Last month hackers breached the popular adultery website Ashley Madison and leaked online a dump containing data belonging to 37 Million users, including 37 Million of encrypted password.
News of the day is that a group of hackers which calls itself CynoSure Prime, has cracked more than 11 Million user hashed passwords just in the past 10 days.
The hashed passwords were protected by the cryptographic algorithm Bcrypt, the algorithm implements “salting” of the hashed password to protect them against rainbow table attacks.
How does the team crack the hashed passwords?
The team has analyzed the dump leaked online by the attackers and it has discovered a security issued in the login tokens used by the website.
The flaw, which included users’ hashed passwords, the source code of the website and executive e-mails, is related to the use of the weak MD5 hashing algorithm.
Basically, the experts reviewed the code and identified a couple of functions that could be exploited to accelerate the cracking of the hashed password.
“We identified two functions of interest and upon closer inspection, discovered that we could exploit these functions as helpers in accelerating the cracking of the bcrypt hashes.”
The idea behind the attack is to bruteforce the MD5 tokens of Ashley Madison accounts instead trying to crack the Bcrypt algorithm.
Through the two insecure methods of $logkinkey generation observed in two different functions, we were able to gain enormous speed boosts in cracking the bcrypt hashed passwords. Instead of cracking the slow bcrypt hashes directly, which is the hot topic at the moment, we took a more efficient approach and simply attacked the md5(lc($username).”::”.lc($pass)) and md5(lc($username).”::”.lc($pass).”:”.lc($email).”:73@^bhhs&#@&^@8@*$”) tokens instead. Having cracked the token, we simply then had to case correct it against its bcrypt counterpart.

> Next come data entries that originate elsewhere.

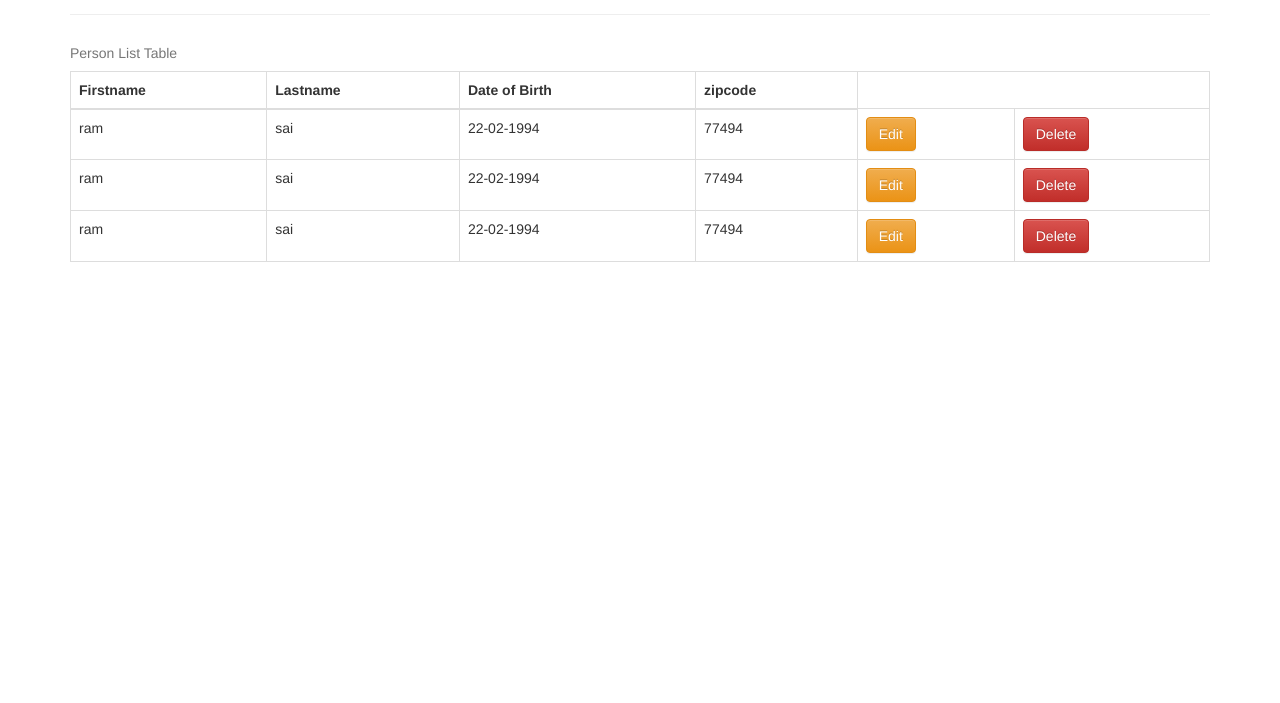
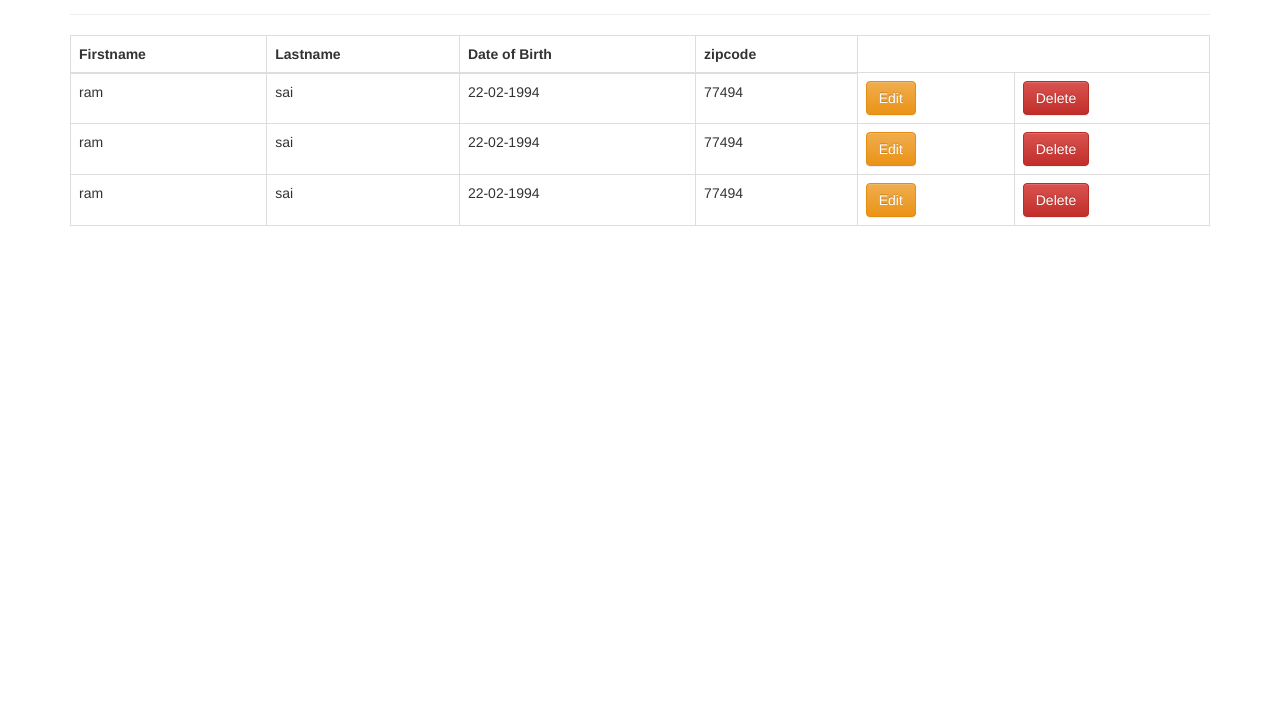
Before and after one commit to janapanaramsai/CrudJs, a plain HTML site: page index.html in a window 1280 px wide. Shown: the part 97-800 px from the top of the page. Drawn offline with nearby package versions, Linux system fonts and the light colour scheme.

Commit message:
Update index.html

```diff
--- a/index.html
+++ b/index.html
@@ -47,7 +47,6 @@
       </div>
 
       <table class = "table table-bordered">
-       <caption>Person List Table</caption>
 
        <thead>
           <tr>
```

The $loginkey variable seemed to be used for automatic login, but we didn’t spend much time investigating further. It was generated upon user account creation and was re-generated when the user modified their account details including username, password and email address.”
By adopting this strategy, the Password Cracking team obtained 11.2 Million passwords in clear. As explained by the researchers, the process could be applied only for a portion of the accounts because the MD5 hashing algorithm was only introduced on June 2012.
The experts estimated that nearly 15 million Ashley Madison accounts could be compromised with this technique.
Ashley Madison users urge to change their password now, taking care to change it if they used the same login credentials on other websites.
(Security Affairs – Password craking, hacking)